UPDATE, 12:10 p.m. ET: Make that “potentially” below an “actually.” Sam Hornish Jr. will run at least seven races in the No. 54 Joe Gibbs Racing Toyota in the NASCAR Nationwide Series, the team announced Monday.
Hornish will race at Talladega, both races at the now-NASCAR owned Iowa Speedway, Road America, Chicago, Mid-Ohio and Kentucky.
Sam Hornish Jr. won his second career NASCAR Nationwide Series race and finished second in this year’s championship, but despite his efforts for Penske Racing, the team was unable to secure enough sponsorship for him to continue in that seat into 2014.
So, potentially, he could join Joe Gibbs Racing in a ride-share with Kyle Busch in the No. 54 Toyota. Lee Spencer of FOXSports.com reports sources say he will.
Hornish, who has spent the last 10 years of his career with Penske, four years in IndyCar (2004-2007) and the last six in NASCAR (2008-2013), is at something of a career crossroads. He has certainly demonstrated the skills and put together the results in Nationwide over the last couple years to merit a return to the Sprint Cup ranks.
But, as several mid-field Cup contenders have found, the path back to Cup can include a detour to Nationwide. Besides Hornish, drivers like Elliott Sadler, Regan Smith and Brian Vickers stand out over the last few years.

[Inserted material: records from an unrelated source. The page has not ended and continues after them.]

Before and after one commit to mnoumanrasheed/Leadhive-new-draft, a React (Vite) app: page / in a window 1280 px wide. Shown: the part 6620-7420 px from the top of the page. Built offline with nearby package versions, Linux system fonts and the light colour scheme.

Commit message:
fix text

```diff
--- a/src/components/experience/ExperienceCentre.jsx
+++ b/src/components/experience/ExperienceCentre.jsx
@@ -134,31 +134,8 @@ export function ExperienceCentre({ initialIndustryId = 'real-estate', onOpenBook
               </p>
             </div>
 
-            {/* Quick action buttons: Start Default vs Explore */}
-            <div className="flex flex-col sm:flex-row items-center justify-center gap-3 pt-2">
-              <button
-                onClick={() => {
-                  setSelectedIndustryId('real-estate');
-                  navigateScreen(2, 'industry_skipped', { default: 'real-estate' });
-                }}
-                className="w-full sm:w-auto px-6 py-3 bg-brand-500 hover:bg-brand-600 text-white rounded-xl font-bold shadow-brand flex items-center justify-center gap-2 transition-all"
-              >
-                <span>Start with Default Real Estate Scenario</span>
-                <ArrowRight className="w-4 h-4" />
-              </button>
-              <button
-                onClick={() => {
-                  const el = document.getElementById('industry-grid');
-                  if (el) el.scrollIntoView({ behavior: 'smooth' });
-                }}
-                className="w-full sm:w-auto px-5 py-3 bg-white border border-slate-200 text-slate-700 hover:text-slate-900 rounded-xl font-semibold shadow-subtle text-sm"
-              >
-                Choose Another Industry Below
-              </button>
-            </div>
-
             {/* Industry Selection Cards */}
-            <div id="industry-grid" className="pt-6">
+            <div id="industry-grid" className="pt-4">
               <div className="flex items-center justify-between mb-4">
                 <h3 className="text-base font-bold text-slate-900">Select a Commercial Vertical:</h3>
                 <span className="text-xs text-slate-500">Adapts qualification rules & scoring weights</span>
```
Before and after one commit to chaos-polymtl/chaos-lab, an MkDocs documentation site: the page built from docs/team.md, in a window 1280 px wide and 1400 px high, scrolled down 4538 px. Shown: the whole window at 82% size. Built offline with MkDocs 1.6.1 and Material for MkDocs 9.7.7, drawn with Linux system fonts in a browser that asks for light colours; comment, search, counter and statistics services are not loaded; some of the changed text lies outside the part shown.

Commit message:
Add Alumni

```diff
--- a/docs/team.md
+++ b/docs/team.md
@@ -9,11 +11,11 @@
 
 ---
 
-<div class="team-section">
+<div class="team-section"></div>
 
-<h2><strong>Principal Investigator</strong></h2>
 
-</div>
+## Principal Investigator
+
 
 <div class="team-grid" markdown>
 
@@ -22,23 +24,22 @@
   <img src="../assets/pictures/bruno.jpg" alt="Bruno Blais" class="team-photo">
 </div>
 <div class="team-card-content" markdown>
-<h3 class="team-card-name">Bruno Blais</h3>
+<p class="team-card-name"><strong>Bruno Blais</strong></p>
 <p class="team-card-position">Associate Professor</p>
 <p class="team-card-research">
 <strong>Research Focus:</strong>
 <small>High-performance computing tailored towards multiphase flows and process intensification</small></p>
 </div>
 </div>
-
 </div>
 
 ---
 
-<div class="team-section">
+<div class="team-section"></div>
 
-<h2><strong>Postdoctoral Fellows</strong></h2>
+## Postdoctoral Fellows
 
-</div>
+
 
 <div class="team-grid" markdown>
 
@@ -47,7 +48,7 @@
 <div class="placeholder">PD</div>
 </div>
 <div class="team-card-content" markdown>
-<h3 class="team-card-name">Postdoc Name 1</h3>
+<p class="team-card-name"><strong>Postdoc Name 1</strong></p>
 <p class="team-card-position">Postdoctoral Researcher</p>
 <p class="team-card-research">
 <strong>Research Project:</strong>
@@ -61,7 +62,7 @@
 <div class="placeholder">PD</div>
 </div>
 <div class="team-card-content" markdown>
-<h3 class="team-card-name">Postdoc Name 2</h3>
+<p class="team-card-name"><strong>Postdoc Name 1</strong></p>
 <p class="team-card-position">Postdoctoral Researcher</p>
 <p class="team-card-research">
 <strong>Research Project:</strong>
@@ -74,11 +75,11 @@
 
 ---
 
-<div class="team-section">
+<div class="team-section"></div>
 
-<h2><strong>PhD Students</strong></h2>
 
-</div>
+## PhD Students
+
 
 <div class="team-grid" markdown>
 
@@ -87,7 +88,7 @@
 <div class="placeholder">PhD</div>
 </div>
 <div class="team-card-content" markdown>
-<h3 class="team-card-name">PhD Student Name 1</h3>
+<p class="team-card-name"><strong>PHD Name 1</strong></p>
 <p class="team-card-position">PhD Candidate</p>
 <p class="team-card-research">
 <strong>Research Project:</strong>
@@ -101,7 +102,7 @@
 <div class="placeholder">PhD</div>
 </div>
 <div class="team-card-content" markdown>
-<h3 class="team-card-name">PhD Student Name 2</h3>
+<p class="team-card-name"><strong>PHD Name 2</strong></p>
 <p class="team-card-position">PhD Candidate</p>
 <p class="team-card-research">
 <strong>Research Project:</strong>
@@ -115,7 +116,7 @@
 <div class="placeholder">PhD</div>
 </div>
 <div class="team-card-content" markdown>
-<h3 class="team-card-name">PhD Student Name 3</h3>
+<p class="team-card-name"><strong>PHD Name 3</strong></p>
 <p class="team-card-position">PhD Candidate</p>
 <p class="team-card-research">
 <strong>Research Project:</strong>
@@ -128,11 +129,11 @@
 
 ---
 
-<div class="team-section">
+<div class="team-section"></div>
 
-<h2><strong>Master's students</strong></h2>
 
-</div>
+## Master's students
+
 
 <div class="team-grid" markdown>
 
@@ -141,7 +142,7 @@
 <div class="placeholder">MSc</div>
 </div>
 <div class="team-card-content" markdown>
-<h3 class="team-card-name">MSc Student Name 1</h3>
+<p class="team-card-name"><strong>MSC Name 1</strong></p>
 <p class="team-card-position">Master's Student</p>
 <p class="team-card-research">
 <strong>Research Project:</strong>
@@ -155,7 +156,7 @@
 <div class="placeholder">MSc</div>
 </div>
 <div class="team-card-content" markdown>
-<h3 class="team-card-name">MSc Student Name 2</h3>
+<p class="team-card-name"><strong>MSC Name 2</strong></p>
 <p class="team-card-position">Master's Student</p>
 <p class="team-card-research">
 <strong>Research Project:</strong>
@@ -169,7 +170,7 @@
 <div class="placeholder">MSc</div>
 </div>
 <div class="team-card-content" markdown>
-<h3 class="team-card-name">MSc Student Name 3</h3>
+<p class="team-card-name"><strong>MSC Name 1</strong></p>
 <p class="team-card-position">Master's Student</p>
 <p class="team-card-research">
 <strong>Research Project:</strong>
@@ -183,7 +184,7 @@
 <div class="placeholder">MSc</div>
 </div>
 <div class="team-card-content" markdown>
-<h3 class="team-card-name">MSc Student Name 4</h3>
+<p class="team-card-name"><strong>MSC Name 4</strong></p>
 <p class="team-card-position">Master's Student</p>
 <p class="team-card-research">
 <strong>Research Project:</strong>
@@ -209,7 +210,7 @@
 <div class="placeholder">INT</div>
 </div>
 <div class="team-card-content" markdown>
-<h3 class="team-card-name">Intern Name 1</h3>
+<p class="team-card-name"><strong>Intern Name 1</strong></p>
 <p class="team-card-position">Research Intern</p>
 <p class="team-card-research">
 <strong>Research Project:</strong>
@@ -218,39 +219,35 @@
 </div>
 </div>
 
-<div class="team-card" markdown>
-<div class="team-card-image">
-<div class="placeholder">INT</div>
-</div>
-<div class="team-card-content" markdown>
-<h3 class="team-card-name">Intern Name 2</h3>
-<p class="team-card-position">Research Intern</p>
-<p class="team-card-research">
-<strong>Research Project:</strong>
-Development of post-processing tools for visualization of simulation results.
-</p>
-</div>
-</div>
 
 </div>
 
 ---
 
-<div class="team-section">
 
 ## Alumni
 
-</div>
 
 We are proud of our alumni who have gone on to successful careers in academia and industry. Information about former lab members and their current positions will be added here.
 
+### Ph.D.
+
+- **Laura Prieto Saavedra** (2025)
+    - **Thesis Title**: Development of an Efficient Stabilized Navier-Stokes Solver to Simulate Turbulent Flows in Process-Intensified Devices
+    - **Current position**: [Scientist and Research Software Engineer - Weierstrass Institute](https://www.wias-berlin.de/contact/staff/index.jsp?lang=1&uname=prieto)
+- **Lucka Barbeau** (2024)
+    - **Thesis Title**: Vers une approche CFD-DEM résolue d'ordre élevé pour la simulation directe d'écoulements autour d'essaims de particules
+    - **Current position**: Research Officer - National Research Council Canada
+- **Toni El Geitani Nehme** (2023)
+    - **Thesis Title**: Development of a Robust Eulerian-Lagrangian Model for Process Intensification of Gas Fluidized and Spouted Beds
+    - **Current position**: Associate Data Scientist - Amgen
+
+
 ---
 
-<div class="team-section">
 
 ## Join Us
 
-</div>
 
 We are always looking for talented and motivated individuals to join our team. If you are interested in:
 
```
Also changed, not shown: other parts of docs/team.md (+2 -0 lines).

Vickers will make his Cup return with Michael Waltrip Racing for 2014. The Cup field is filled with more Nationwide graduates than in recent years, but they’re all drivers set for their first full Cup seasons (series champion Austin Dillon, Kyle Larson, Parker Kligerman, Michael Annett among others).
Winning in a part-time situation with what would arguably be one of the best cars on the Nationwide grid – one that won 12 times in Busch’s hands in 2013 – can only boost Hornish’s stock. But it’s unfortunate that the sponsorship situation is such that this is all Hornish appears likely to race in 2014.
Chase Sexton stumbled in San Diego and Eli Tomac had a hard fall in Anaheim 2, but the Monster Energy Supercross numbers for Houston suggest they will continue to be the ones to beat in Houston. To do so, they will have to turn back challenges from another pair of riders who have swept the top five in the first three rounds and another with a worst finish of sixth.
There are reasons to believe Webb and Roczen can keep those streaks alive.
Webb is the only multiple winner at Supercross’ current Houston stadium. His pair of wins came in 2019 and 2021, the same year he won his two 450 championships.
Clinton Fowler points out this week, that Webb has carried that strength into 2023. Webb had a late surge in Anaheim 1, advancing from fifth to second in the final six laps. In San Diego, he set his ninth fastest lap with two to go and his eighth fastest on the final lap. He posted his fastest lap of Anaheim 2 on Lap 12 while the rest of the field did so on Lap 6 on average.
By comparison, Tomac set his 14th fastest lap on the final circuit in route to winning the Main at San Diego while he was trying to keep Webb at bay.
With a sixth at San Diego, Dylan Ferrandis barely missed sweeping the top five in his first three races as did Tomac with a sixth last week at Anaheim 2.
This will be the 46th year Supercross has visited Houston and with 55 races the city is tied for the second-most with Detroit.
Webb won most recently in 2021 in the final race of three held there that year as the series executed a strategy of racing in residencies to limit travel during height of the COVID-19 pandemic. Tomac and Justin Barcia also won in Houston in 2021.
Two privateers have started the season on a high note.
Joshua Cartwright and Joshua Varize have each made the last two Mains. Cartwright finished 18th in San Diego and 21st last week in Anaheim 2 – all while working fulltime as a Business Intelligence Analyst at the University of Texas, Dallas. Varize earned a top-15 (12th) in San Diego and was 21st in Anaheim 2 in his third season on a 450.
The numbers show none of the active 250 Supercross East riders have won in Houston, so no matter who steps on top of the box, there is going to be a fresh face. That is not surprising since most of the top competitors have not raced at this venue yet.
Michael Mosiman has a pair of top-fives there, however. His best finish was a second in the second 2021 race. Garrett Marchbanks scored a top-10 in his rookie season of 2019 in Houston.
In the 250 East division, Hunter Lawrence is one of the favorites to win the title now that Christian Craig has moved to 450s. Last year he had four wins and nine podiums, but failed to set a fast lap in a race.